For every political persuasion, it seems like there is at least a handful of political blogs which chart attitudes and opinions on campaigns, issues and candidates relevant to that political leaning. One always hears about a blog breaking news before the “mainstream media” actually covers it. But are people really reading these blogs? The answer is no, as over half of Americans (56%) say they never read blogs that discuss politics. Just under one-quarter (23%) say that they read them several times a year and just 22 percent of Americans read blogs regularly (several times a month or more).

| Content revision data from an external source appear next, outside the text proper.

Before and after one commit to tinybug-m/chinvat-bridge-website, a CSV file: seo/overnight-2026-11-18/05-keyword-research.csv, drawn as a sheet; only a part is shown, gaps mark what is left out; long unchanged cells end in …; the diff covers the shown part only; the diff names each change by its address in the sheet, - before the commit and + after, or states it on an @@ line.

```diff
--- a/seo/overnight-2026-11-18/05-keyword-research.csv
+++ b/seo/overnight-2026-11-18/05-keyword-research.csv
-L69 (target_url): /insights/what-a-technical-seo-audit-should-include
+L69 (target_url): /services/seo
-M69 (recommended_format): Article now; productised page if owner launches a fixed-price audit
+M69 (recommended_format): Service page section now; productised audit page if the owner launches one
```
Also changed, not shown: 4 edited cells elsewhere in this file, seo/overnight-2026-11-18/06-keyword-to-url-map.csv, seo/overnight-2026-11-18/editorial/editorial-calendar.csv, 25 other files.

Just one in ten (19%) Echo Boomers (those aged 18-31) regularly read a political blog and only 17 percent of Gen Xers (those aged 32-43) say the same. Matures (those aged 63 and older) are actually the generation most likely to be political blog readers as just over one-quarter (26%) say they regularly do so followed by 23 percent of Baby Boomers (those aged 44-62). Also, one hears of the rabid blogs on both sides of the political aisle, but just 22 percent of Republicans and 20 percent of Democrats regularly read blogs. Independents are the ones slightly more likely to read these, as just over one-quarter (26%) say they regularly read political blogs.

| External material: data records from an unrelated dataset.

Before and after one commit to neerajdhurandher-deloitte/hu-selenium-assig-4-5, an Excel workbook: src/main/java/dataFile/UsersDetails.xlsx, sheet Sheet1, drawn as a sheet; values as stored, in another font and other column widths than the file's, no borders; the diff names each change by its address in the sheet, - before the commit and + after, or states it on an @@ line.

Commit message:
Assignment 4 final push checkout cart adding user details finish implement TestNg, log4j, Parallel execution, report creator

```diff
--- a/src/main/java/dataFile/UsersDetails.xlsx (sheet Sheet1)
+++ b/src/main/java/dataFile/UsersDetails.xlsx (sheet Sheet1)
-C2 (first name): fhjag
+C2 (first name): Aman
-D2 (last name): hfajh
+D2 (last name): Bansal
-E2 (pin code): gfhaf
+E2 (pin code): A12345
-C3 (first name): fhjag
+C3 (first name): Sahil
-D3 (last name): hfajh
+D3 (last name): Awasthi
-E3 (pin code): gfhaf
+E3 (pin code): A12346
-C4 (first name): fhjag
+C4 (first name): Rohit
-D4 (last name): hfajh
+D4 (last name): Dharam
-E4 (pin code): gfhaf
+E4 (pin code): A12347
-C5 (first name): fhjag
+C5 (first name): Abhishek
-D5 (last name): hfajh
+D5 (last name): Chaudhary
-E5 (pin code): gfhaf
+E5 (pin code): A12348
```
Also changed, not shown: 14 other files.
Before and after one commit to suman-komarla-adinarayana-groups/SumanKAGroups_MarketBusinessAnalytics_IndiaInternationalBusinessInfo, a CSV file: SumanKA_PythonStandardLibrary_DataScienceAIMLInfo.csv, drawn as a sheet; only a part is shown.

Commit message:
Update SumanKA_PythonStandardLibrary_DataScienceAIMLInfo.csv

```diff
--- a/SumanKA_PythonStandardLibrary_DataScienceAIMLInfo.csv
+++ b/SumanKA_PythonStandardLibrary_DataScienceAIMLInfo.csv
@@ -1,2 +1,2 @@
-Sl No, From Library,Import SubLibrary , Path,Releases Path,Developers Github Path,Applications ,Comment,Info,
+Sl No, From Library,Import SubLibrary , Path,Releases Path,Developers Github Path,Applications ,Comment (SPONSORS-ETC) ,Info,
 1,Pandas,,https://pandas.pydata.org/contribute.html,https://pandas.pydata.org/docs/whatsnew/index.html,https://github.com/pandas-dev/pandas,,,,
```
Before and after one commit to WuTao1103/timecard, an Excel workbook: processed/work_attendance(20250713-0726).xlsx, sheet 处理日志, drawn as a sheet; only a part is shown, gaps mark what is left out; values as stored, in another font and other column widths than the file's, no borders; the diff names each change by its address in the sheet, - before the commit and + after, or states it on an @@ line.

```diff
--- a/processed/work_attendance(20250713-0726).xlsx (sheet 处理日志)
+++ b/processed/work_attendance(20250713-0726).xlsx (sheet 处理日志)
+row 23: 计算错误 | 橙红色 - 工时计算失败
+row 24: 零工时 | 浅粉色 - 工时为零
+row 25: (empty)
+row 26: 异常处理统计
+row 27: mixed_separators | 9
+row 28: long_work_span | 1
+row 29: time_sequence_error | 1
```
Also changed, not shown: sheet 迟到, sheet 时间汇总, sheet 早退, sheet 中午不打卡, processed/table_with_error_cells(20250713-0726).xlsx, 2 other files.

Looking at those who regularly do read political blogs, over half (54%) read one or two at least once a week with an additional 22 percent reading 3-4 at least once a week. And, while they may read these, they do not comment on them. Over two-thirds (69%) of those who regularly read blogs did not comment on one in the previous week. Republicans are slightly more likely than Democrats to comment. One-third of Republicans (34%) commented in the previous week compared to 28 percent of Democrats.

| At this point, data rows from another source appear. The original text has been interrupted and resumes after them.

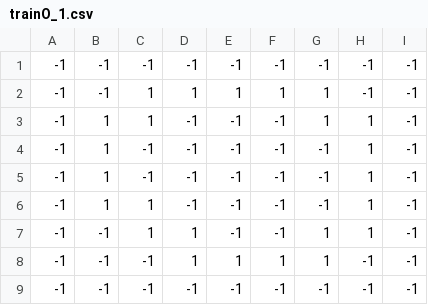
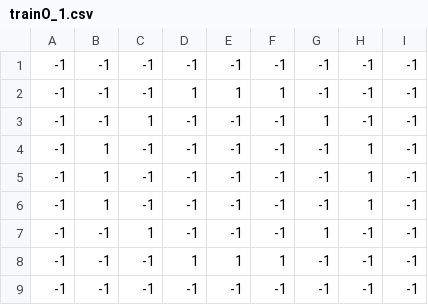
Before and after one commit to ikuyorih9/LittleBrain, a CSV file: images/train/trainO_1.csv, drawn as a sheet.

Commit message:
Mais imagens

```diff
--- a/images/train/trainO_1.csv
+++ b/images/train/trainO_1.csv
@@ -1,9 +1,9 @@
 -1,-1,-1,-1,-1,-1,-1,-1,-1
--1,-1,1,1,1,1,1,-1,-1
--1,1,1,-1,-1,-1,1,1,-1
+-1,-1,-1,1,1,1,-1,-1,-1
+-1,-1,1,-1,-1,-1,1,-1,-1
 -1,1,-1,-1,-1,-1,-1,1,-1
 -1,1,-1,-1,-1,-1,-1,1,-1
--1,1,1,-1,-1,-1,-1,1,-1
--1,-1,1,1,-1,-1,1,1,-1
--1,-1,-1,1,1,1,1,-1,-1
+-1,1,-1,-1,-1,-1,-1,1,-1
+-1,-1,1,-1,-1,-1,1,-1,-1
+-1,-1,-1,1,1,1,-1,-1,-1
 -1,-1,-1,-1,-1,-1,-1,-1,-1
```
Also changed, not shown: 14 other files.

[O]nly one in five (22%) regular blog readers say the information they read on blogs is less accurate when compared to the mainstream media while three in ten (30%) say it is more accurate and almost half (48%) say just as accurate. Besides accuracy, there is also a value issue. When compared to the mainstream media, one-third of regular blog readers (33%) say the information they read on blogs is more valuable, half (49%) say just as valuable and just 18 percent say it is less valuable. Republicans are more likely to find value (41%) and accuracy (37%) in the information they read on blogs than Democrats are (25% and 21% respectively).